> **The task**: Your task is to give the number of lines below that contain "color". Give no other text.
BEGIN Exercise materials
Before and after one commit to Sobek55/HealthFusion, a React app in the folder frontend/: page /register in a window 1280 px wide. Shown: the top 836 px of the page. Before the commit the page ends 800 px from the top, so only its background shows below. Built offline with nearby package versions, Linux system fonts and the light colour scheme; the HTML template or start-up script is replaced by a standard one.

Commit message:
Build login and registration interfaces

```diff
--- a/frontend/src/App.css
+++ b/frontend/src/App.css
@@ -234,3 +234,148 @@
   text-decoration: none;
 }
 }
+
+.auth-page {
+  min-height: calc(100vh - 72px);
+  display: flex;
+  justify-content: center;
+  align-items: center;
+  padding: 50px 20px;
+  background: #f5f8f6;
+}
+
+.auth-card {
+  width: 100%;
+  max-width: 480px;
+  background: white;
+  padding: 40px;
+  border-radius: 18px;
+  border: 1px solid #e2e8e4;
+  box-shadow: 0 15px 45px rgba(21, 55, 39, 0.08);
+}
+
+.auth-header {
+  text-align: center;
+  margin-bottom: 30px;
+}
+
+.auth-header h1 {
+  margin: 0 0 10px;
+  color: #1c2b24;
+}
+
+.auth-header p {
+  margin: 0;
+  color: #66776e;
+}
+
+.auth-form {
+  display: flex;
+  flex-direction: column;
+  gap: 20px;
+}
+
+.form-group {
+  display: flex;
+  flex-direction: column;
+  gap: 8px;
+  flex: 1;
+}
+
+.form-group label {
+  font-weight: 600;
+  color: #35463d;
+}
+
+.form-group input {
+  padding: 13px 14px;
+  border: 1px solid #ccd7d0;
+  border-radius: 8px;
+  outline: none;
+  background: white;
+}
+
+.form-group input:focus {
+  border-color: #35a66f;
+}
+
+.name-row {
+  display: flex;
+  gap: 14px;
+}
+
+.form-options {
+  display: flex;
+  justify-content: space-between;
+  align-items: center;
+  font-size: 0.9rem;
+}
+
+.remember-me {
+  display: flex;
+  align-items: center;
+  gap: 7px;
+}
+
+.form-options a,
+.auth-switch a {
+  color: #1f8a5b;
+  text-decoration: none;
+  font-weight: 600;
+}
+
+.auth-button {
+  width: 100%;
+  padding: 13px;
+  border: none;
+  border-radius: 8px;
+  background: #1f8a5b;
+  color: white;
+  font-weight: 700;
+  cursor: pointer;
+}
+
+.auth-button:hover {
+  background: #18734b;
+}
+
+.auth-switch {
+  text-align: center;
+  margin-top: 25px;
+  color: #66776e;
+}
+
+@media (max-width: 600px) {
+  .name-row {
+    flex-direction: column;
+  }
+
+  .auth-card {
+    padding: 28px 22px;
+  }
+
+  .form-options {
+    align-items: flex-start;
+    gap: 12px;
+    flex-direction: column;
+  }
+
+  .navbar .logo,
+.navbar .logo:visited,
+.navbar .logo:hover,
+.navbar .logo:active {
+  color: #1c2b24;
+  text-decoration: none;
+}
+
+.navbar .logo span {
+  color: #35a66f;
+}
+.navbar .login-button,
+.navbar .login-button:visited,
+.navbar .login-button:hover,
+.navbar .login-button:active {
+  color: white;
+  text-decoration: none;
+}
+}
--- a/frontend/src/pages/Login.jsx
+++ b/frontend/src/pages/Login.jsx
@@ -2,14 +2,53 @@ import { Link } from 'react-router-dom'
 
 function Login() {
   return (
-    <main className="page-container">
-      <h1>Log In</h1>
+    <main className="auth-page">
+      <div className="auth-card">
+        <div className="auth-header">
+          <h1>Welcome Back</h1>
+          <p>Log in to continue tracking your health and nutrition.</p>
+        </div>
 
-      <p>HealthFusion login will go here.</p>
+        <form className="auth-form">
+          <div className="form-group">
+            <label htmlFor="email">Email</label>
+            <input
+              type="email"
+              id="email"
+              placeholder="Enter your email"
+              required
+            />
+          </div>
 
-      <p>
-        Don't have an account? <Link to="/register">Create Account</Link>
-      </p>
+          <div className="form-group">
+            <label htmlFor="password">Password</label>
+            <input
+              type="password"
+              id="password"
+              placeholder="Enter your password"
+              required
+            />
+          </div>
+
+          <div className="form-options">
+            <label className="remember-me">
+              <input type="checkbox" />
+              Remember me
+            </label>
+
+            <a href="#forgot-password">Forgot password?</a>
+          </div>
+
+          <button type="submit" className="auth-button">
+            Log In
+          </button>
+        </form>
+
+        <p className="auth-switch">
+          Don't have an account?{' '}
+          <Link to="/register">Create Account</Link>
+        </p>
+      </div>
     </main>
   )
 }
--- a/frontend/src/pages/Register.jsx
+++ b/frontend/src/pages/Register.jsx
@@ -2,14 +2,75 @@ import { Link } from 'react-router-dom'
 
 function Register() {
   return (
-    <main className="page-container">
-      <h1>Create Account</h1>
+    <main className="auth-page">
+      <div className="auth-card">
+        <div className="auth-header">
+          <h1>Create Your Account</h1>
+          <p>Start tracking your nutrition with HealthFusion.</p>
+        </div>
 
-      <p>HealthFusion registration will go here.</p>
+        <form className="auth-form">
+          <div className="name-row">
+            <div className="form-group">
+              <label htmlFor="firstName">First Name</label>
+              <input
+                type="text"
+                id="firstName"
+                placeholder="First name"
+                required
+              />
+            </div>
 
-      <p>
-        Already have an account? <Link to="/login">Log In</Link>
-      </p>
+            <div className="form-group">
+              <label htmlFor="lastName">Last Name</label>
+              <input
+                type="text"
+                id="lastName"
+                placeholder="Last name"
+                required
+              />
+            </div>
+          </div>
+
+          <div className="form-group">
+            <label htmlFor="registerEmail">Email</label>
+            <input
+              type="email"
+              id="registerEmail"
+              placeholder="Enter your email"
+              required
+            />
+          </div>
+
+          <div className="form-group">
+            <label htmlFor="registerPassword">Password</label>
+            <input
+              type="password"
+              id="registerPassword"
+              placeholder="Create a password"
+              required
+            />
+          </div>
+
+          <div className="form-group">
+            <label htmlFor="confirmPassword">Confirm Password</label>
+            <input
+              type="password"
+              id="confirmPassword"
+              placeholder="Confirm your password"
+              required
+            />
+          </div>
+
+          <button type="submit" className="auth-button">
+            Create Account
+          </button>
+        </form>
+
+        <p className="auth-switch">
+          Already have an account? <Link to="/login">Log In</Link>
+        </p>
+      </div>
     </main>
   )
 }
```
END Exercise materials
> **Answer to the problem**: 10